The outside of your car’s windows are subject to harsh environmental elements including:
- Stone chips
- Road debris
- Bird droppings
- Snow and ice
The benefits of heated windows
While you can’t prevent environmental elements from occurring, snow and ice can be combatted by heating the windows. Air blowing on the inside of the glass can be effective if the air is already warm, but it can take quite a while to heat up in freezing temperatures. Often, you won’t want to wait that long to begin driving.
Even if the temperature outside is above the freezing point, the inside of the windows can fog up from moist, humid weather conditions. Foggy windows obstruct your vision much like ice and snow on the windows can, making it unsafe to drive.
Nearly all back windows on cars and SUVs are equipped with heated windows, and some trucks are as well. The grid on the rear window is known as a rear window defogger. It is a thin electrical element that power runs through. The resistance in the element causes it to heat up, which warms the glass. The heat melts a small amount of ice and snow, and clears the fogginess from the rear window.

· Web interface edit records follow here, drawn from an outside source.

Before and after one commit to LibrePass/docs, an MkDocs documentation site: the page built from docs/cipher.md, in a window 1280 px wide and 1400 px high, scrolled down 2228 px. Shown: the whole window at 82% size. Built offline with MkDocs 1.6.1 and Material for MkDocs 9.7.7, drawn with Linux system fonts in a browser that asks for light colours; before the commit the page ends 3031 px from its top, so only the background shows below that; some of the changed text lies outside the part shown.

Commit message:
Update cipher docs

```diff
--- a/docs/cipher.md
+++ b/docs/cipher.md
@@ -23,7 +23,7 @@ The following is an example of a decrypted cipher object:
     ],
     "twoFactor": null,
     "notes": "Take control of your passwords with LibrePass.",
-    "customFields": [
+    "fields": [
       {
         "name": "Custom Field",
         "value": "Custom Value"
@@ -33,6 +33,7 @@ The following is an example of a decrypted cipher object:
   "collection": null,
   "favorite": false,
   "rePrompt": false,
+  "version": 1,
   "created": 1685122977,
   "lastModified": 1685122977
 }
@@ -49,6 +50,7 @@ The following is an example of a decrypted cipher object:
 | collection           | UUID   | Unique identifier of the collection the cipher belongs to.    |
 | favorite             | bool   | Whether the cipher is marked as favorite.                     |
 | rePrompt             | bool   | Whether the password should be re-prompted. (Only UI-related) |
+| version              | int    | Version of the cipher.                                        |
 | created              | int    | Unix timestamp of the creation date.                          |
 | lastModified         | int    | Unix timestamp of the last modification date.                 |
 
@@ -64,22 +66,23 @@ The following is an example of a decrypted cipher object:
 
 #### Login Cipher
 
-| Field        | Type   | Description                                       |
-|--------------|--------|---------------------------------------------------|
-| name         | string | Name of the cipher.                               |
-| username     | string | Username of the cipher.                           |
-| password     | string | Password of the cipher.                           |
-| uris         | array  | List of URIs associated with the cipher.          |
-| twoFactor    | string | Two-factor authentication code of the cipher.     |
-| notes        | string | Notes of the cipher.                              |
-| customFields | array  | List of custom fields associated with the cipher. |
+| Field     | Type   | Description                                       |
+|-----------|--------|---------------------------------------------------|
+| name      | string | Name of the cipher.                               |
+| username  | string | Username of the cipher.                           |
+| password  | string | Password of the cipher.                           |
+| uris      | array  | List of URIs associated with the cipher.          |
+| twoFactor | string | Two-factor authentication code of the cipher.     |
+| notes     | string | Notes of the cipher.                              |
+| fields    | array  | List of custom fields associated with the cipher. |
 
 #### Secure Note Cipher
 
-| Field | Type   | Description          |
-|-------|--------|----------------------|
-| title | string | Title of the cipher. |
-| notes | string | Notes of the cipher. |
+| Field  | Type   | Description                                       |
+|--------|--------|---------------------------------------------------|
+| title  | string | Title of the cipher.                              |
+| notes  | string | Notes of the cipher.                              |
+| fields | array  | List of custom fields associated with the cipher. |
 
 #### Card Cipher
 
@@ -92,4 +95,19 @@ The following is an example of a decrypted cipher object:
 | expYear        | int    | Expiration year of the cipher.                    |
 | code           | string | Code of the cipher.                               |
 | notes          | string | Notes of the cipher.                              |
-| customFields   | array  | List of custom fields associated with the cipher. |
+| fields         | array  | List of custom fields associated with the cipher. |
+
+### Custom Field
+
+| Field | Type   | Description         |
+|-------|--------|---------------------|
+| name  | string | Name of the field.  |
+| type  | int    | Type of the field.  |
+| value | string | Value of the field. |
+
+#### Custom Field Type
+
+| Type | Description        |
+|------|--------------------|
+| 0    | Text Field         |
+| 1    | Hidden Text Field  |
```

Immovable side windows and power mirrors on some vehicles, as well as a select few windshields, are now equipped with an electrical grid of the same nature. While rear window defogger grids are usually visible as long horizontal lines on the glass, the side windows, windshield, and power mirrors use a very fine element that is barely visible at all, even on close inspection.
How heated windows work
Heated windows operate on a button or switch, and utilize a timer to turn the heat off after a certain period. Typically, it is between 10 and 15 minutes of operation.
The rear defogger will stop working if the grid is broken and is the most common problem for rear window defogger grids. If the rear window defogger has an electrical contact come off or a defogger line is scratched through, there will not be electrical continuity to heat the rear window. The grid can be repaired and electrical contacts can sometimes be re-secured.
This article originally appeared on YourMechanic.com as How Do Heated Windows Work? and was authored by Jason Unrau.